Wills and Trusts – Understanding the Difference and Why It Matters

DuPage County wills and trusts lawyersIt can take decades to build wealth, so it only makes sense for guarantors to want a say over how their assets will be distributed upon their death. Wills and estate plans are valuable estate planning tools that can allow you to do just that. There are some distinct differences between these two options, however, and a variety of factors can dictate which option is most appropriate for your situation. Learn more, including how our seasoned estate planning lawyers can help protect your heirs, and your estate, immediately and long into the future. 

What is a Will? 

A will is a written document that explains how a guarantor’s assets should be distributed, upon their death. A guarantor can retract or amend a will at any point in their lifetime, and an update is recommended any time that a guarantor experiences a significant change in their situation (i.e. marriage, divorce, children, etc.). Wills can also be used to name guardians for minor children. 

What is a Living Trust? 

Living trusts are meant to designate control over a guarantor’s assets. You can name yourself, but most guarantors assign a trustee to their estate. The trustee would have the power to manage any assets to which they have been assigned, should you become incapacitated. Living trusts can also  reduce the tax-load of an estate, and it allows heirs to avoid the probate process (in most situations). Another distinct benefit of a living trust is the anonymity that it grants your heirs; under this document, your financial affairs remain a private matter. 

Which Estate Planning Tool is Right for You?

Living trusts allow guarantor’s the most control over their assets, even after death, but they are not appropriate for every situation. Often costly and typically complex, these documents are generally reserved for more complex estate planning situations. Examples include an estate with:

  • A significant tax-load; 
  • Multiple heirs;
  • Minor children that must be supported until they come of age;
  • Children, grandchildren, or other dependents with special needs;
  • Heirs who poorly manage money; and
  • Assets or property that should be maintained or held within the family.

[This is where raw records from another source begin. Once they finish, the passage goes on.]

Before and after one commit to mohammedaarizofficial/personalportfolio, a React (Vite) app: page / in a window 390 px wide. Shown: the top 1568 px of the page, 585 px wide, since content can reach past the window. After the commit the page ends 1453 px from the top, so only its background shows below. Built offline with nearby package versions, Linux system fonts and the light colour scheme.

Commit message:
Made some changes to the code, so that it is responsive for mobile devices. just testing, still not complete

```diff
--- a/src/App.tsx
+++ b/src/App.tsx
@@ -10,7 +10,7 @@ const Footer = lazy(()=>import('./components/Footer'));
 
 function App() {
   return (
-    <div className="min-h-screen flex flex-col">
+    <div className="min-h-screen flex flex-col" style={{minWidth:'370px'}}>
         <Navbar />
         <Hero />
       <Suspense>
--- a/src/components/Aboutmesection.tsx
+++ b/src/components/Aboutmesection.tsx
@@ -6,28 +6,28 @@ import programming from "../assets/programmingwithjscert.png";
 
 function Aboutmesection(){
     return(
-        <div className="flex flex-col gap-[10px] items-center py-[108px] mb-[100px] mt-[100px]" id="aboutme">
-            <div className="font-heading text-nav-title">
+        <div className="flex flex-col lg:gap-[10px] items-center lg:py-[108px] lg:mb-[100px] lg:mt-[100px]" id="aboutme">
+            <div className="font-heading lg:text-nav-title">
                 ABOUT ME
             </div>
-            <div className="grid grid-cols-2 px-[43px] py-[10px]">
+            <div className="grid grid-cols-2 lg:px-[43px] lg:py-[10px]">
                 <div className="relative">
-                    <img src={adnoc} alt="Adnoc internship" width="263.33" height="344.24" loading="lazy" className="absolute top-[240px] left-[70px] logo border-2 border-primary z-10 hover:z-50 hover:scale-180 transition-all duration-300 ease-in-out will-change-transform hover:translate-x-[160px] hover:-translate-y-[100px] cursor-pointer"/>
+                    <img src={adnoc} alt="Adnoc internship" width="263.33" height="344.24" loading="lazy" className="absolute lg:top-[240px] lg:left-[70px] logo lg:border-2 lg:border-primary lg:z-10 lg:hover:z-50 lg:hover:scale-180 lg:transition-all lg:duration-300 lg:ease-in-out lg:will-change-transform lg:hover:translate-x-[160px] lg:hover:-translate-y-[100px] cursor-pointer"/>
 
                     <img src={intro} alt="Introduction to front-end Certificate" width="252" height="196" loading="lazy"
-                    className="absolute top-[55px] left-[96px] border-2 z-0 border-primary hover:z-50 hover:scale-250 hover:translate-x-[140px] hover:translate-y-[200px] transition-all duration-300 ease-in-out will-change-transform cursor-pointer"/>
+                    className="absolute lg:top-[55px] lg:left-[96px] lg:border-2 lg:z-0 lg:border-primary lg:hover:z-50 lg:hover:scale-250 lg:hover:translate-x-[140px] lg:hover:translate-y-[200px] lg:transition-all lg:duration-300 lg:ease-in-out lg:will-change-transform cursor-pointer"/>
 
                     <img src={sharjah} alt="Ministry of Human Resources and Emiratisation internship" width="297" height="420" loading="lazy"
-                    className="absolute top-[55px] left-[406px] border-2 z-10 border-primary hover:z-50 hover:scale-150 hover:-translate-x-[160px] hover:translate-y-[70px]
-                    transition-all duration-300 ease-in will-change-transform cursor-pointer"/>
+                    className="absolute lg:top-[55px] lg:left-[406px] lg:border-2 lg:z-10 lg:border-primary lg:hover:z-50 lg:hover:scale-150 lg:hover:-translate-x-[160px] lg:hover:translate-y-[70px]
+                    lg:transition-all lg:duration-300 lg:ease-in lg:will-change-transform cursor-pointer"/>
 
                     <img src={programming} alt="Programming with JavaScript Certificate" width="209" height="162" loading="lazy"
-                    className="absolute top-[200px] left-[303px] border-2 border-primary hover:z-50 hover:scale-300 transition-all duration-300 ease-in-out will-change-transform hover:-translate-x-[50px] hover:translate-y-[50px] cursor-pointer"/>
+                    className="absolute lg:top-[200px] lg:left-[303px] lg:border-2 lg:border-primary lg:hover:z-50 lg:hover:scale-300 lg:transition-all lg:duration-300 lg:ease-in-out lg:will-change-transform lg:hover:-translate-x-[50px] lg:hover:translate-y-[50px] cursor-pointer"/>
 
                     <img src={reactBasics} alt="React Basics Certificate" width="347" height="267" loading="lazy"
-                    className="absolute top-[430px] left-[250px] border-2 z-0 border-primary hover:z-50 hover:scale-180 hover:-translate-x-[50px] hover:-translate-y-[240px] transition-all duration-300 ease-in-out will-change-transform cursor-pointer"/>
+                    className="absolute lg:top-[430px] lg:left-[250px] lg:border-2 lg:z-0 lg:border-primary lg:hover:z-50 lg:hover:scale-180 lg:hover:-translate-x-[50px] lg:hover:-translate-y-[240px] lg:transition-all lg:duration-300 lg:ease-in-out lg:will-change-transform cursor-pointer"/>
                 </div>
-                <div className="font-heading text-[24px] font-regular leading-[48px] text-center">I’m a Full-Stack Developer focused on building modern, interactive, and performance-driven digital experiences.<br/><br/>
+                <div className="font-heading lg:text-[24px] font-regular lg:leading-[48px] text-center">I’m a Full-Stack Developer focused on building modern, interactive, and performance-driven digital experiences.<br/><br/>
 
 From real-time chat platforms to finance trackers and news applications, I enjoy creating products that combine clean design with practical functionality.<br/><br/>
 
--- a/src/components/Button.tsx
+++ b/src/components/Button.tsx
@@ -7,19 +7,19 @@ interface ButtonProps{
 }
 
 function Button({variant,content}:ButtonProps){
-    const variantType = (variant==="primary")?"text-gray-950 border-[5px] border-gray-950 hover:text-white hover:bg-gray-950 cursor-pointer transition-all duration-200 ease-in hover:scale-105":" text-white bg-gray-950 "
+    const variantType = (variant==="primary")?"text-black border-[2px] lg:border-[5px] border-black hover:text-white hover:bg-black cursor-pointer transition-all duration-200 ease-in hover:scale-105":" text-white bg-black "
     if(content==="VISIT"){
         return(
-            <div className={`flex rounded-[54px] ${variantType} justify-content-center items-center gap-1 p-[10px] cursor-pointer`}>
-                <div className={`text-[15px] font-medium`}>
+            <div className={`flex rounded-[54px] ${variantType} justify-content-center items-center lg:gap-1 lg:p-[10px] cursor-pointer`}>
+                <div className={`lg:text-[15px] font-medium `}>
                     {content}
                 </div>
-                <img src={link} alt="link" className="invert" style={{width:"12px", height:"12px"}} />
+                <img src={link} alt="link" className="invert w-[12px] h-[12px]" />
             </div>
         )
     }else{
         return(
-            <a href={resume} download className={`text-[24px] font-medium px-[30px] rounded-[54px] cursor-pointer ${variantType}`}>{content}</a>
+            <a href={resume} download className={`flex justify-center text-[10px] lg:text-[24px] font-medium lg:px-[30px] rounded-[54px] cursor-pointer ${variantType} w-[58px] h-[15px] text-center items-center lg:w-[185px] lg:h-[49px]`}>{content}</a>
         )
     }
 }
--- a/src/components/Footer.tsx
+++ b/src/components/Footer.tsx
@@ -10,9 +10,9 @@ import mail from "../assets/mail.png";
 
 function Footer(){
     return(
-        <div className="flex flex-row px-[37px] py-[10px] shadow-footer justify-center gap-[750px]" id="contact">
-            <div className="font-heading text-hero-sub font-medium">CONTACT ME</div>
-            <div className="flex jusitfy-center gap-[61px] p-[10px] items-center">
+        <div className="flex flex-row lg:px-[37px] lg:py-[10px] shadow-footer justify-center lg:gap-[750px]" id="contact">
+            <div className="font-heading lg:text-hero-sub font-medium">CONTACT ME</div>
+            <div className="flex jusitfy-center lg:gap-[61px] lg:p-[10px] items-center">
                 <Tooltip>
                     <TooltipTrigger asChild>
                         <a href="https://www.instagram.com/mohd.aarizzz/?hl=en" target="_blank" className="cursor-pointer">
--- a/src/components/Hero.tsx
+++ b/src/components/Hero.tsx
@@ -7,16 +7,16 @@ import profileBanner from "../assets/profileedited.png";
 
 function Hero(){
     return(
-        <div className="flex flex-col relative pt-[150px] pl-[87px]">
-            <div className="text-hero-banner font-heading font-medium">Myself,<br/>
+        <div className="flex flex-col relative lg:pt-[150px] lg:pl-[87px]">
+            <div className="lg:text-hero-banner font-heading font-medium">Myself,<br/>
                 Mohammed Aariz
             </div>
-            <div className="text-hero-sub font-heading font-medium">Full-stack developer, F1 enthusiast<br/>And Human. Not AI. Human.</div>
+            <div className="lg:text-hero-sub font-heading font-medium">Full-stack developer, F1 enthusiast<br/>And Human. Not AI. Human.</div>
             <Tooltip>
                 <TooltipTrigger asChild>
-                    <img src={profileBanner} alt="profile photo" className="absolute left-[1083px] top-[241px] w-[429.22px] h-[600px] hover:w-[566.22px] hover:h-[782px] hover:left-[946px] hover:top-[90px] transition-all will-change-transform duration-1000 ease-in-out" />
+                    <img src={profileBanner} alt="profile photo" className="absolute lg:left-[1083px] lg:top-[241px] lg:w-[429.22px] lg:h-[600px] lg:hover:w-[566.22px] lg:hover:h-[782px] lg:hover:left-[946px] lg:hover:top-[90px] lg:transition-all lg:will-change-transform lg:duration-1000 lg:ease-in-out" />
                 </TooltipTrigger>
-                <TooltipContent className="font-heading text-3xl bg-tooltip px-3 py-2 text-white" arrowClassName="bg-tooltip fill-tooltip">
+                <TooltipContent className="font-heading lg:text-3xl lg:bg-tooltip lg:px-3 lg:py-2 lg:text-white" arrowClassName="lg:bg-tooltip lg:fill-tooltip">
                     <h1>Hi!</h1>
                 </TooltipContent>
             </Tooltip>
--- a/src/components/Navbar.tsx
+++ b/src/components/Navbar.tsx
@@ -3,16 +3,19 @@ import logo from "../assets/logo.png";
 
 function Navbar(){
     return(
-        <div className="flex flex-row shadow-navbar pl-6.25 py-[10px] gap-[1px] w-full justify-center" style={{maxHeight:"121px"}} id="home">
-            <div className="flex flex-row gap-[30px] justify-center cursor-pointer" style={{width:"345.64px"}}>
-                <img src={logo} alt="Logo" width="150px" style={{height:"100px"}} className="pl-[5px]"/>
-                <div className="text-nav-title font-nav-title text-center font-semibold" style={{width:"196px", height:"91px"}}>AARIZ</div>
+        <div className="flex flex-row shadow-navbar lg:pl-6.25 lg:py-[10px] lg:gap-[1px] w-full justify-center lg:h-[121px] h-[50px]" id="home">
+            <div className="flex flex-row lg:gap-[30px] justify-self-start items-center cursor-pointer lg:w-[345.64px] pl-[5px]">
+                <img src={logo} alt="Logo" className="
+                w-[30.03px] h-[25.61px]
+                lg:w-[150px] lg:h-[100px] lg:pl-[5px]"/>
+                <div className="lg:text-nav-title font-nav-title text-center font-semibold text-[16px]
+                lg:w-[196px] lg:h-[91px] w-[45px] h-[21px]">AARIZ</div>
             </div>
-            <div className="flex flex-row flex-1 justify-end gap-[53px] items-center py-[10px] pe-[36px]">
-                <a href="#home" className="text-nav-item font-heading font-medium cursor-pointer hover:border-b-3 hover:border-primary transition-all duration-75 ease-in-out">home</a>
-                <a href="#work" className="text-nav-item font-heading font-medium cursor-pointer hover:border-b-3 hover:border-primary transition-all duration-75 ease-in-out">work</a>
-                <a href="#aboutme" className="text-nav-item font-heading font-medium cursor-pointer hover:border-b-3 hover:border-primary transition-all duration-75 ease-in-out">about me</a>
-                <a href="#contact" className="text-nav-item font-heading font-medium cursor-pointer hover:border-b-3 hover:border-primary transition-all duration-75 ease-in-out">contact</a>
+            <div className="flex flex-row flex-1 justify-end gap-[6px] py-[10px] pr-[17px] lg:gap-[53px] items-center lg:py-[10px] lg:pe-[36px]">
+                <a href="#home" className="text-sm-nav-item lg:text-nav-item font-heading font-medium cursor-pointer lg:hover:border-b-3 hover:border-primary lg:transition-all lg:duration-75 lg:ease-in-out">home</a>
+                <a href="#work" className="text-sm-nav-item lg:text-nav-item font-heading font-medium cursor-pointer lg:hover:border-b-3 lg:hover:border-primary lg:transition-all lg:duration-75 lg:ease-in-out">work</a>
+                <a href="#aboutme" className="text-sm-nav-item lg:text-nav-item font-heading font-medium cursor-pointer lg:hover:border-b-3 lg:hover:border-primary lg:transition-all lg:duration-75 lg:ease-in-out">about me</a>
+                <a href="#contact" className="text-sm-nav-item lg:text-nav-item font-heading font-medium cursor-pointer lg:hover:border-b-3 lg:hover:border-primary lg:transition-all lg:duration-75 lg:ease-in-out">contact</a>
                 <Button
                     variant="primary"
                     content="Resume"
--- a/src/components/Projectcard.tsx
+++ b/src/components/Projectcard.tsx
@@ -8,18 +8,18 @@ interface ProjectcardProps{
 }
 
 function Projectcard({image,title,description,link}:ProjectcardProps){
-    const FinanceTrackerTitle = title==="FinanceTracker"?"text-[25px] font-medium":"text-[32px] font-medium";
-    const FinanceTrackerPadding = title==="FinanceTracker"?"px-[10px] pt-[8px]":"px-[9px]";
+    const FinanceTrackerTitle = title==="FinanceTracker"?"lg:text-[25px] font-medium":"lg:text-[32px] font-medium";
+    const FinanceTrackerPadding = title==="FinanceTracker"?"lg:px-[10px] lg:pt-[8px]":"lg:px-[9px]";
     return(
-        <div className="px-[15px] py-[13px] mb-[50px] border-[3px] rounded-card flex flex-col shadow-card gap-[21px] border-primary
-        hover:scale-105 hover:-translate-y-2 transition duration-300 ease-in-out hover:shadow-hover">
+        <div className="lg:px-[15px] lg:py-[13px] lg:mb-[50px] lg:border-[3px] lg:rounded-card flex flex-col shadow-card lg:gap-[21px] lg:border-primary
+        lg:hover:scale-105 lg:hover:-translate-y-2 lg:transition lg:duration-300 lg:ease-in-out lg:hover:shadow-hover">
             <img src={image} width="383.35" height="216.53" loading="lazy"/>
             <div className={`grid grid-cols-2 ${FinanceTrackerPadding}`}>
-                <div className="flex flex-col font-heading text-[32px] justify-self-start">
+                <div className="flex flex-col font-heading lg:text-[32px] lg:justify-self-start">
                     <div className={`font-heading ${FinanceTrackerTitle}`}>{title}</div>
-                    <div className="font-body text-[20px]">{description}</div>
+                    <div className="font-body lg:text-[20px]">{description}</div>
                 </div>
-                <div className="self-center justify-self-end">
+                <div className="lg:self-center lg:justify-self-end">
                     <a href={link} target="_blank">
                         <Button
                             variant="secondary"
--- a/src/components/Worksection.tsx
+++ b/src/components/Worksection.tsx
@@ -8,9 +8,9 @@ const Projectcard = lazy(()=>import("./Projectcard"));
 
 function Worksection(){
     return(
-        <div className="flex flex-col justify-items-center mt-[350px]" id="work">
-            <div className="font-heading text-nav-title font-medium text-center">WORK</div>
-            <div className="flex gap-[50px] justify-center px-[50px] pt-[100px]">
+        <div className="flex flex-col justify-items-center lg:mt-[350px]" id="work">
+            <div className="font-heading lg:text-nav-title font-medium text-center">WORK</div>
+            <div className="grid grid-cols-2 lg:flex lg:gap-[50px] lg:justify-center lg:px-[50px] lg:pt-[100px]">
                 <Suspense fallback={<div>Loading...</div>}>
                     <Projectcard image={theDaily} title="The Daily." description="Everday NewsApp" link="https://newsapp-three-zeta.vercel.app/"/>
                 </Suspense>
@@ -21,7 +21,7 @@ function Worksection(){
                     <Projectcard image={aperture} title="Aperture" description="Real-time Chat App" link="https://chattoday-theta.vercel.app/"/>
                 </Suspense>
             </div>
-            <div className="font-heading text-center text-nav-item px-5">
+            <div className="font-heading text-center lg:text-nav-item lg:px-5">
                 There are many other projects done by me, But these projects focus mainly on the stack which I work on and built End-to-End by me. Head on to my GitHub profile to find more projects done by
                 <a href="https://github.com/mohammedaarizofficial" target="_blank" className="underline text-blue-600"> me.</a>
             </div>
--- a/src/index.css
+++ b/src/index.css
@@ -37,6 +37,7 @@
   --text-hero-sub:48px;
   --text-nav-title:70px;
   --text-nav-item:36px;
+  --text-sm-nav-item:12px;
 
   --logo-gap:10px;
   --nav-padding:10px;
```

Because no two situations are exactly alike, and the estate planning process is complex and multi-layered, it is advised that guarantors seek skilled legal guidance when determining which estate planning tools are best suited for their needs. Stock, Carlson, Oldfield & McGrath, LLC is the firm to trust. Our experienced Wheaton wills and trusts lawyers offer more than 40 years of estate planning experience. Call 630-665-2500 for your consultation. 

Source:

http://www.ilga.gov/legislation/ilcs/ilcs3.asp?ActID=2117&ChapterID=61